→ Exercise: Whenever "role" appears in a line, please copy that line from the data.

──────── Data provided

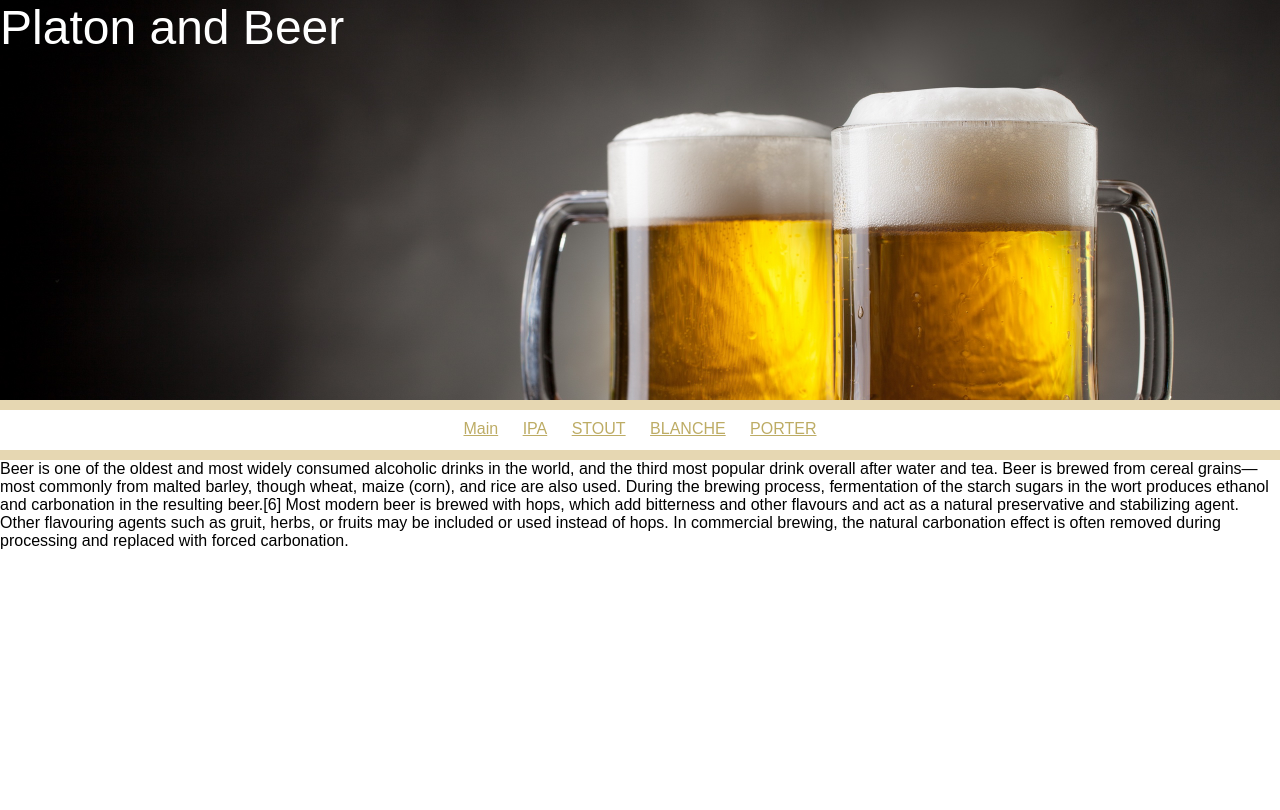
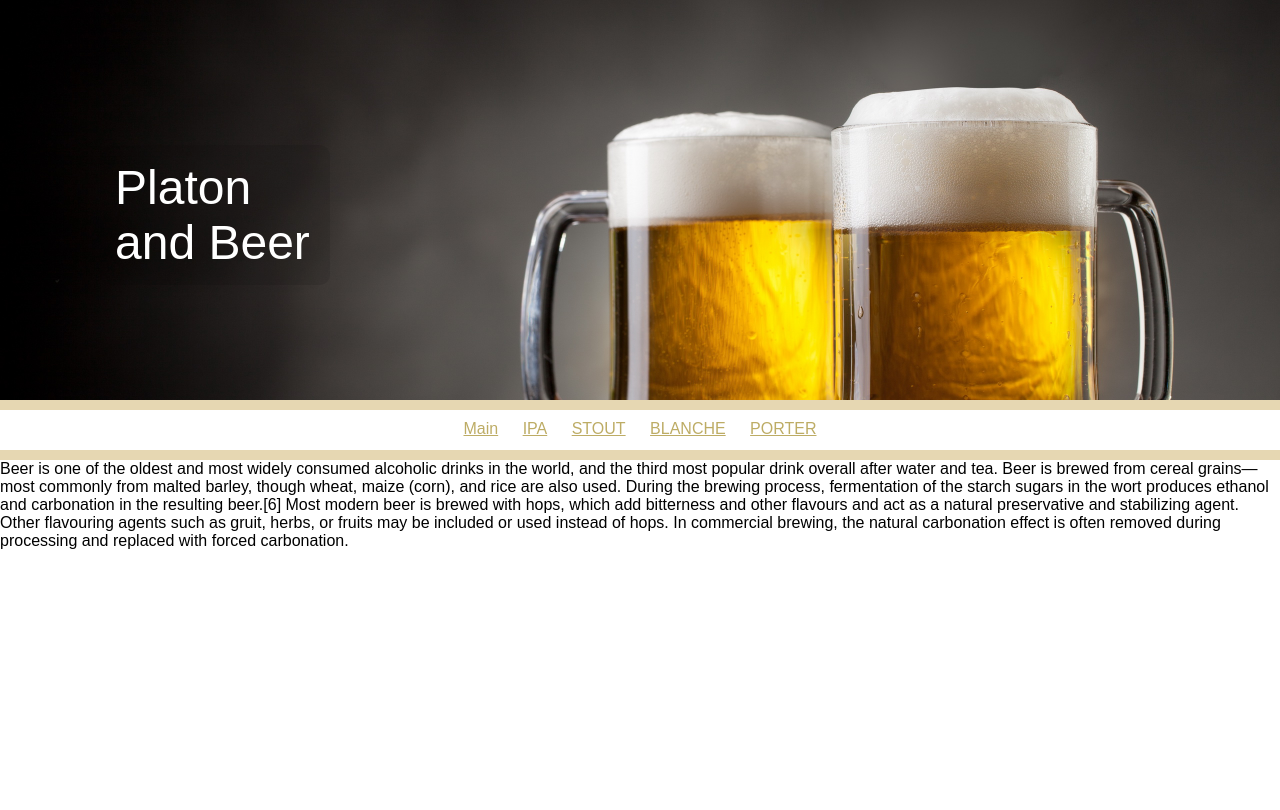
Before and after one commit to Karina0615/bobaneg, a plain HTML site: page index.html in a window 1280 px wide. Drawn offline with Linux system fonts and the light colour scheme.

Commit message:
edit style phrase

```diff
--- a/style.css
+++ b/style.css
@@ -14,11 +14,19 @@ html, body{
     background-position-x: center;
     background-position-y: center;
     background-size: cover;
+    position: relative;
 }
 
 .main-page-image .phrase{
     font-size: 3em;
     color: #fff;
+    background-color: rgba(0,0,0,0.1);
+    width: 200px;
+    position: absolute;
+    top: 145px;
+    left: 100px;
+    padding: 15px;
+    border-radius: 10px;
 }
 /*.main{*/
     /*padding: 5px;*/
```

────────────────
──────── Data provided

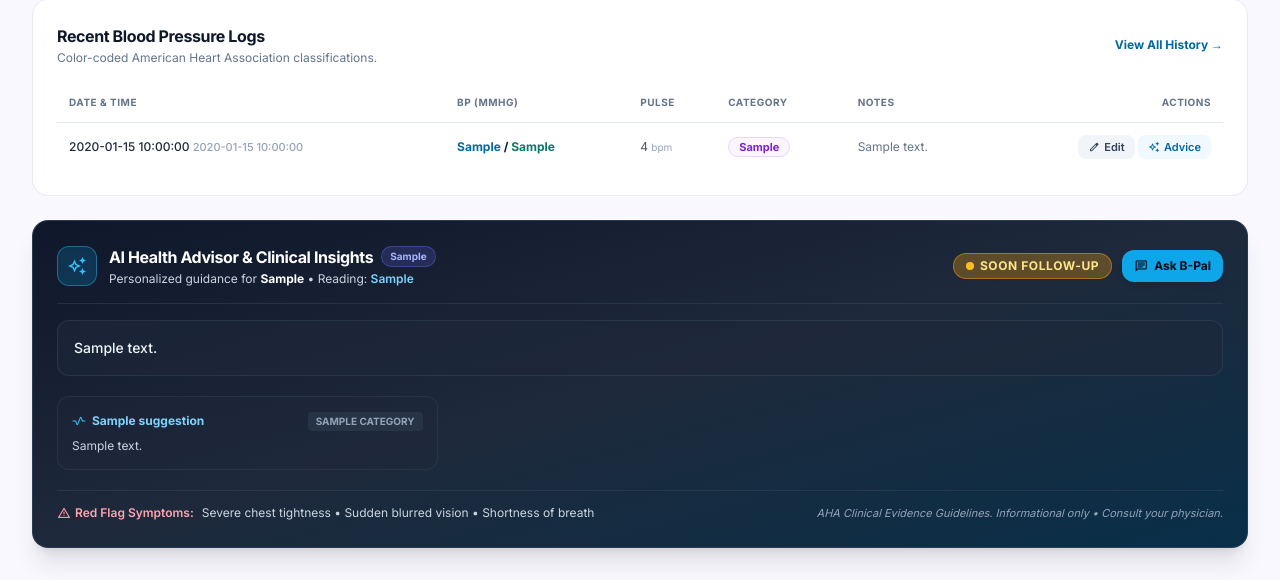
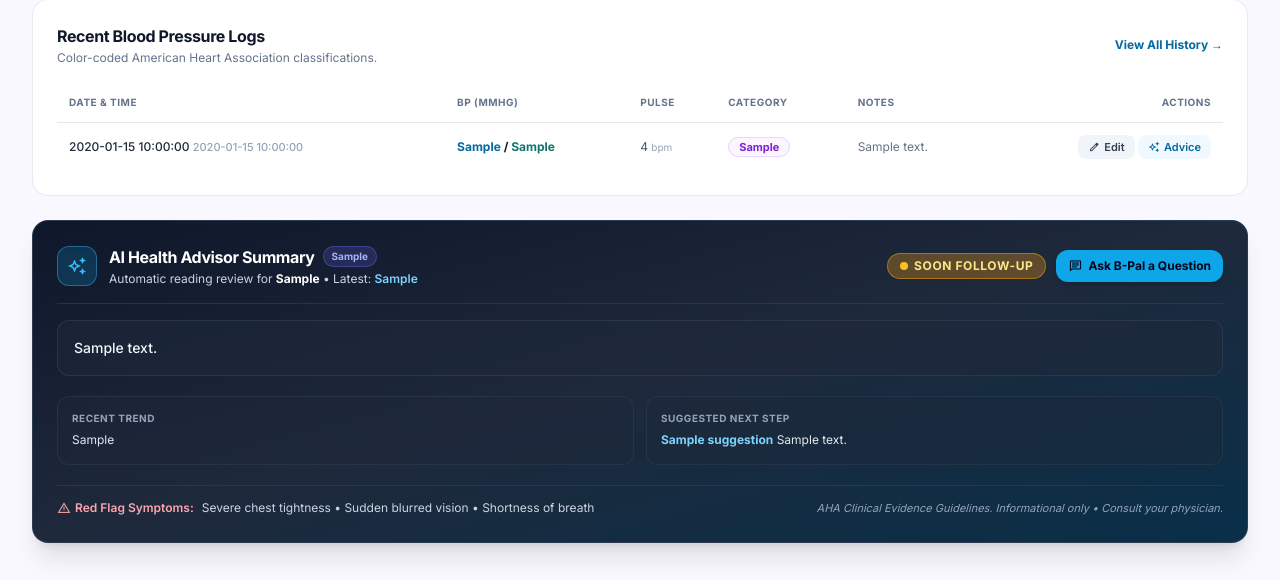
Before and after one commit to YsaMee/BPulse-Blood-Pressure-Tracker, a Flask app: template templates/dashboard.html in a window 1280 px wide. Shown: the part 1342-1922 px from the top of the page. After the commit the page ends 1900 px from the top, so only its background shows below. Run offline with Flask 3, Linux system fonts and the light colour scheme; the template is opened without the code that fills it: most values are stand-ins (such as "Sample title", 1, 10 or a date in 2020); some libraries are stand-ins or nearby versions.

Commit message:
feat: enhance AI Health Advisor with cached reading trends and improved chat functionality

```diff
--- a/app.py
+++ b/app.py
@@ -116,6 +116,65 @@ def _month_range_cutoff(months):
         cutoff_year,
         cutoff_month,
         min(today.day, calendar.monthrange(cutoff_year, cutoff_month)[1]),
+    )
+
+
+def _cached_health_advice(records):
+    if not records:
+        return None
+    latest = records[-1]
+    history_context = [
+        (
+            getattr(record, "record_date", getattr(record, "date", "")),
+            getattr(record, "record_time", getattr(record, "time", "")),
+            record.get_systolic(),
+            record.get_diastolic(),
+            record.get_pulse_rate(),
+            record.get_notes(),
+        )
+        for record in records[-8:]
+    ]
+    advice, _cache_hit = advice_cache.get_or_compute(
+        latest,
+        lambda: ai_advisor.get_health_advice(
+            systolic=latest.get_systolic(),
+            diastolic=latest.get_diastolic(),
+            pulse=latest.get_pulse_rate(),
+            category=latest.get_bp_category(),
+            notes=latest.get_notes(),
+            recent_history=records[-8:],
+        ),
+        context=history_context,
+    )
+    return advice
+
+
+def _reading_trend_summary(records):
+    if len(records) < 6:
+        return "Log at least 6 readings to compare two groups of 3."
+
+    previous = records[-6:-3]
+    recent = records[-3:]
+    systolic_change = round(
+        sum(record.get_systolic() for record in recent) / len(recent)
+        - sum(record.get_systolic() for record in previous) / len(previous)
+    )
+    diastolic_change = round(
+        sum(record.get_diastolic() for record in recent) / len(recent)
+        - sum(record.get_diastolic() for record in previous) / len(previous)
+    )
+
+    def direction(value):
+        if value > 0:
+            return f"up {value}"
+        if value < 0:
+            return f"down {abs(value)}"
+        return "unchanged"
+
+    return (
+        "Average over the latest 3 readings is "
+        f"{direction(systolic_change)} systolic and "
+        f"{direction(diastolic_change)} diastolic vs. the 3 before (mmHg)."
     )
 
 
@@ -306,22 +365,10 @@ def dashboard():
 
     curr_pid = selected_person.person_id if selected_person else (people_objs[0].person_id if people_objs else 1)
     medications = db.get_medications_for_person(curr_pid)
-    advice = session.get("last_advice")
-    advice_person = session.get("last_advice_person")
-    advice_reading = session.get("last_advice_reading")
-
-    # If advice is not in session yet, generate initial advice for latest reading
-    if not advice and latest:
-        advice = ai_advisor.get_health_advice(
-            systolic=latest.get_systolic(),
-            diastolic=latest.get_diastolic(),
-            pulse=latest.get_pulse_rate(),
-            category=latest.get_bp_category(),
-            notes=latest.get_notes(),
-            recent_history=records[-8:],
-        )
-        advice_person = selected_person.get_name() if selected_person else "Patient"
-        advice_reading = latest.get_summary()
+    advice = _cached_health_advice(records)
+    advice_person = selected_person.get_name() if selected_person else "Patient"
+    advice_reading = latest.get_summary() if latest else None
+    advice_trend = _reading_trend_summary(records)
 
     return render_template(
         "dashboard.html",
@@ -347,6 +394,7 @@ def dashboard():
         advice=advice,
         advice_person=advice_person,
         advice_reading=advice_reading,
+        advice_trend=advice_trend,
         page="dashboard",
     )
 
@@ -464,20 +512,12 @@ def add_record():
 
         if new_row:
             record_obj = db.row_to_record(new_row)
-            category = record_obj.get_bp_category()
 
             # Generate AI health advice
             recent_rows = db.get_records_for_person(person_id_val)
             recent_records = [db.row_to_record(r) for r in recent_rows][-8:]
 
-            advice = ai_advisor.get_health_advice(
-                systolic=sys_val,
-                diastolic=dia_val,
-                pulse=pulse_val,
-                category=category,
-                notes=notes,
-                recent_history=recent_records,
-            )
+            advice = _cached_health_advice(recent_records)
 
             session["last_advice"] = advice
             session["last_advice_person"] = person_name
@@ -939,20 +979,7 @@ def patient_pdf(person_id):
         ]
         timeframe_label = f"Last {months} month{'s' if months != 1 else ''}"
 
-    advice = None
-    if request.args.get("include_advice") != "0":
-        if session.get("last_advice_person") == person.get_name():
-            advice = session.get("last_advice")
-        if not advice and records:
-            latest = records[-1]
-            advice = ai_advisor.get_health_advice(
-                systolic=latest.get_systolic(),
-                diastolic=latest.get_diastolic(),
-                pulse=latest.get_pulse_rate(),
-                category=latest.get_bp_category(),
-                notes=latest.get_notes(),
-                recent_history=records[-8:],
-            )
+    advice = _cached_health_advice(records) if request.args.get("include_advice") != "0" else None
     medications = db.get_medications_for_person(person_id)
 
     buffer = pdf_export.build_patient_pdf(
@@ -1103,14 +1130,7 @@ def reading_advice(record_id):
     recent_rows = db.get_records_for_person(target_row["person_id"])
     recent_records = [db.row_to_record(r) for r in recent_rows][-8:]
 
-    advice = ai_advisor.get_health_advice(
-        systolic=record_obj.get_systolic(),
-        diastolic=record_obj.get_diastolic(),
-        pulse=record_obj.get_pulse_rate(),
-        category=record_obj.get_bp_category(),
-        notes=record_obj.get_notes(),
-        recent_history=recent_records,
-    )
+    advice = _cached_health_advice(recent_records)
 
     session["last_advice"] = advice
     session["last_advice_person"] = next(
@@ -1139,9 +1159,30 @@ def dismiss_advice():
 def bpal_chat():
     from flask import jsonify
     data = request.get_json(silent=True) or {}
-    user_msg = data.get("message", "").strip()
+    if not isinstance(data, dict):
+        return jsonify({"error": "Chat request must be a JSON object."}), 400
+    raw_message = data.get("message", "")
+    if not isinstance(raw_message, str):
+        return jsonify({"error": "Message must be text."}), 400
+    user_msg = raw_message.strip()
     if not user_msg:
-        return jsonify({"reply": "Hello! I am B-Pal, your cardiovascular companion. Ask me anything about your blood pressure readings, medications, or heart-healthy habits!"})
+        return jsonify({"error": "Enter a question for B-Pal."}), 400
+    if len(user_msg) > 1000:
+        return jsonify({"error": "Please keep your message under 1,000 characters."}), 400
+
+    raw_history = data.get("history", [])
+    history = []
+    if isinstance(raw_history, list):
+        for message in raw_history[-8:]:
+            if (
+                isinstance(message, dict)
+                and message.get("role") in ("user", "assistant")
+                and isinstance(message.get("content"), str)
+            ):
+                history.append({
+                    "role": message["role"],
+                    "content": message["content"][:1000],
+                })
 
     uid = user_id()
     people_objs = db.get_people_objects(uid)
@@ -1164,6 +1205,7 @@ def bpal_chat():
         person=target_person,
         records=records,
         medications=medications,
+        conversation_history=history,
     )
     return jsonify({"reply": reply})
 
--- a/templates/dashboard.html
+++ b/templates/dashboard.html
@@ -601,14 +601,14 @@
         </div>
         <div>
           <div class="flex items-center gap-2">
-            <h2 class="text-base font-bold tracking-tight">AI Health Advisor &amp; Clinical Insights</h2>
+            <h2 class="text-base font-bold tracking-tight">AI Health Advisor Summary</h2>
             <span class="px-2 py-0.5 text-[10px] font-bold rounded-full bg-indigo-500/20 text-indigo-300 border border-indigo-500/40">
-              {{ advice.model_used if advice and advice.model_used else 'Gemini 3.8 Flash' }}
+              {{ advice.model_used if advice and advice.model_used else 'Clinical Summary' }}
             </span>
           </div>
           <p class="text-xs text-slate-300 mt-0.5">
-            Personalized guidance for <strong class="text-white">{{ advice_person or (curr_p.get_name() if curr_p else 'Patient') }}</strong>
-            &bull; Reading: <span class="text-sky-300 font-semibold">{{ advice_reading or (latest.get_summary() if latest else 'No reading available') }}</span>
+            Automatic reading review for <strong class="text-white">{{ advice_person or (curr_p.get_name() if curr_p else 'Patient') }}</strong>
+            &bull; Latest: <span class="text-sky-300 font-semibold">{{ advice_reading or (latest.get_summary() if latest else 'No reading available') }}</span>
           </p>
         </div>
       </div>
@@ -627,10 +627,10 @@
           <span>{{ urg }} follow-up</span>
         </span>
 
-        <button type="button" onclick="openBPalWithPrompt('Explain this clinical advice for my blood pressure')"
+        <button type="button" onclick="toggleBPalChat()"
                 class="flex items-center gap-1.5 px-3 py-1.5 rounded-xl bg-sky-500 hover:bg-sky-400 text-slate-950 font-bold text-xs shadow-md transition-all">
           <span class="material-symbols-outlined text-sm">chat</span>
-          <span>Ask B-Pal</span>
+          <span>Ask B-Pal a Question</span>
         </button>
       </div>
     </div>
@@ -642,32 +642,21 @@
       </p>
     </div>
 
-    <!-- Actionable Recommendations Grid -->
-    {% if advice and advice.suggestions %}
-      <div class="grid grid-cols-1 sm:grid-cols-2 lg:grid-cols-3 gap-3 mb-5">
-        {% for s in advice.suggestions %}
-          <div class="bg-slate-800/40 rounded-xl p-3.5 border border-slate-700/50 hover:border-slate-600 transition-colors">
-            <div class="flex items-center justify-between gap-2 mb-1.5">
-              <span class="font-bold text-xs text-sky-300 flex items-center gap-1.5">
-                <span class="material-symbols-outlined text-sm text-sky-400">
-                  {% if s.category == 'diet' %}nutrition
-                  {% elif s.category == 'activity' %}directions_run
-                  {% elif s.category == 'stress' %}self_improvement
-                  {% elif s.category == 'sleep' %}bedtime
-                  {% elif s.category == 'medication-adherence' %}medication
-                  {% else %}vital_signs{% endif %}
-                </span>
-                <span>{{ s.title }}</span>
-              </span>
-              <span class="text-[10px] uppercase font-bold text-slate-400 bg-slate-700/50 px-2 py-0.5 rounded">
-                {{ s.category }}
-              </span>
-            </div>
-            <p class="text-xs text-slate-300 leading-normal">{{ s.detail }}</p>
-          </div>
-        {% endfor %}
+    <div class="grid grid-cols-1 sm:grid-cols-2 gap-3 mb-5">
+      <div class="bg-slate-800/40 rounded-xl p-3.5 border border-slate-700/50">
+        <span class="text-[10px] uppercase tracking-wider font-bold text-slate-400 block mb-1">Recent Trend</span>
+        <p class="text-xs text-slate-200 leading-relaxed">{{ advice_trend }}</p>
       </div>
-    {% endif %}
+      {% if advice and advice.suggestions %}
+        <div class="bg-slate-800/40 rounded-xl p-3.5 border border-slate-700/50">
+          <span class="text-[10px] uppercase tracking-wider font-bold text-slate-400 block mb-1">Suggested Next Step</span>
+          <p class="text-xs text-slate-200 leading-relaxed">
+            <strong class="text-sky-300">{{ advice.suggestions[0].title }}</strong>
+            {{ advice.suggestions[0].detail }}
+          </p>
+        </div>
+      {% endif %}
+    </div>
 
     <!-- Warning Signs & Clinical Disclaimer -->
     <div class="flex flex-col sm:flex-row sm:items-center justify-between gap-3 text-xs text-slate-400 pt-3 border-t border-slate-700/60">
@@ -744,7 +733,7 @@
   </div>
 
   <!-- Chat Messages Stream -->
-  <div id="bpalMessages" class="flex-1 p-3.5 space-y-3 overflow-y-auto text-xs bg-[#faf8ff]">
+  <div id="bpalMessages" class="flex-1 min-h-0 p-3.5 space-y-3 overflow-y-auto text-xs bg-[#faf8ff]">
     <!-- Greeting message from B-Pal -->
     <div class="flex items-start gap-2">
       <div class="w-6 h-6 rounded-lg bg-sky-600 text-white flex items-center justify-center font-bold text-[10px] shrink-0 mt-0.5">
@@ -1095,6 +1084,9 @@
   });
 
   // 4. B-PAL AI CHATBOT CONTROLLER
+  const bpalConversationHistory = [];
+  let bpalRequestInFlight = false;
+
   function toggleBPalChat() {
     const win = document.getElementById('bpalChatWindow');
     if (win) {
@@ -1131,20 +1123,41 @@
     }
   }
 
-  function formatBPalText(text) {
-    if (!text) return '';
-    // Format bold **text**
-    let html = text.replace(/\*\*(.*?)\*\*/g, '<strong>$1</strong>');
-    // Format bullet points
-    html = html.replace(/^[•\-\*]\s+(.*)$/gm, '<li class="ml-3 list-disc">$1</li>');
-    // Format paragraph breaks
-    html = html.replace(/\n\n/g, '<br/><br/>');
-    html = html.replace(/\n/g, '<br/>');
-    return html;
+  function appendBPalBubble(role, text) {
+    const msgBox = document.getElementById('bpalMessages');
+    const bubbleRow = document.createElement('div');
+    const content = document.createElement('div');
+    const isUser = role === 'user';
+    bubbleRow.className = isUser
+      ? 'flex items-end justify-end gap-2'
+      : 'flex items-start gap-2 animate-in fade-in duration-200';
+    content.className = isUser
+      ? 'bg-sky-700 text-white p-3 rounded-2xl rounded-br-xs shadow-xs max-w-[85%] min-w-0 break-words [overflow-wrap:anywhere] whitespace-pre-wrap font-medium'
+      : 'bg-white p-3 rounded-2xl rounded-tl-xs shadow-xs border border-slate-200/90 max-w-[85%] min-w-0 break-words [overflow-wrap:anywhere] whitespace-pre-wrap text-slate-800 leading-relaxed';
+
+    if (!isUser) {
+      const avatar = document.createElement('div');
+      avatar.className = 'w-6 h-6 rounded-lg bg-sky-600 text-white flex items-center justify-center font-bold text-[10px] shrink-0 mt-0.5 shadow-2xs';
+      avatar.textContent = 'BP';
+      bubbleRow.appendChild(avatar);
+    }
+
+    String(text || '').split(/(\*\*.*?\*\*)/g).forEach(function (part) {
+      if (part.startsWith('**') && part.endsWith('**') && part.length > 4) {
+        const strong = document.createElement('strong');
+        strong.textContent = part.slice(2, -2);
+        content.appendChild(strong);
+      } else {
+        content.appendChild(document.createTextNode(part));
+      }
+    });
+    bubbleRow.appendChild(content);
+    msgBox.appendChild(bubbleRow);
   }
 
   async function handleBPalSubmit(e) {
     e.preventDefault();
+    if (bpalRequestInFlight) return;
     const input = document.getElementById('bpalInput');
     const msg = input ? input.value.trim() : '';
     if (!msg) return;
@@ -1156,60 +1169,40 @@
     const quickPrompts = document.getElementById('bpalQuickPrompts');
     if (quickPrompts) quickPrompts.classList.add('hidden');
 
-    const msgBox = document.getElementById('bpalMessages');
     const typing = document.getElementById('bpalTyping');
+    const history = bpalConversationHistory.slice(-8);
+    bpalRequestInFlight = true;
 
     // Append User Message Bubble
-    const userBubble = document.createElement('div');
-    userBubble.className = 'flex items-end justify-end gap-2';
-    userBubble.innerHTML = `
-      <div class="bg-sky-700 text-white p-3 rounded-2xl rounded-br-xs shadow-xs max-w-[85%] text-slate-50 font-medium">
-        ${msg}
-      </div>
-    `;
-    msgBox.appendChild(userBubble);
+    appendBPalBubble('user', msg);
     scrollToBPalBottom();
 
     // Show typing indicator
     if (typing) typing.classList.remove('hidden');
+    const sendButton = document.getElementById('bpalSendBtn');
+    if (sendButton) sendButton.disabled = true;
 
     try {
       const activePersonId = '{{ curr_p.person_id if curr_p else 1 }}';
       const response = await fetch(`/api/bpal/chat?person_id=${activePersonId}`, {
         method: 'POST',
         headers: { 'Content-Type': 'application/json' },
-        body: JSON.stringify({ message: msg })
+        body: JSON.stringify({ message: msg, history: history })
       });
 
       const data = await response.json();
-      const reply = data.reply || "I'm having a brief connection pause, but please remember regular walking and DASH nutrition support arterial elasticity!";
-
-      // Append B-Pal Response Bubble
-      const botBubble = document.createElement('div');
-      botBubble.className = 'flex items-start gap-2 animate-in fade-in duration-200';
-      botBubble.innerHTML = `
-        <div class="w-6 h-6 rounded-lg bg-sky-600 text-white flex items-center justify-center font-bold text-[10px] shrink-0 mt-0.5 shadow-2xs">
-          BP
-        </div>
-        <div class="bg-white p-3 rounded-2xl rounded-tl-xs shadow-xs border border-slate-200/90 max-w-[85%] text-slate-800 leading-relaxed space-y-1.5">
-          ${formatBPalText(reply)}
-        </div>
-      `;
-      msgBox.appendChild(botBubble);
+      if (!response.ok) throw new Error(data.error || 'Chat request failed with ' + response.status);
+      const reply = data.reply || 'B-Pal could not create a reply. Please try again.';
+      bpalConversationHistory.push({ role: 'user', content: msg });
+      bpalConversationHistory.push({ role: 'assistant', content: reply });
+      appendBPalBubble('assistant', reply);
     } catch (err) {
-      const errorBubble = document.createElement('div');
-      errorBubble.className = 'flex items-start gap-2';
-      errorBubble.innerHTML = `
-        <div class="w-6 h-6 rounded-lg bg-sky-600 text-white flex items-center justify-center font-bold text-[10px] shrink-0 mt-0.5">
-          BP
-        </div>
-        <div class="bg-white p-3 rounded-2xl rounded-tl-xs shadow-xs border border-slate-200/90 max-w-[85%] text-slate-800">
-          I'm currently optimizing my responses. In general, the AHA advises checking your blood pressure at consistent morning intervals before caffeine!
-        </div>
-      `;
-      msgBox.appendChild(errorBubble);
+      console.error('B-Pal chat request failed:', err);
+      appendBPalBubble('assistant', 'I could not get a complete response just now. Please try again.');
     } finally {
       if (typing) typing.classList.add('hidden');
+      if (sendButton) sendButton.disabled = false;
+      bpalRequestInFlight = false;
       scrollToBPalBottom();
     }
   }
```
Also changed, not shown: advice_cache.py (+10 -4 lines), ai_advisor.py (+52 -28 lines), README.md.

────────────────

→ Written response:
+                and message.get("role") in ("user", "assistant")
+                    "role": message["role"],
+  function appendBPalBubble(role, text) {
+    const isUser = role === 'user';
+      bpalConversationHistory.push({ role: 'user', content: msg });
+      bpalConversationHistory.push({ role: 'assistant', content: reply });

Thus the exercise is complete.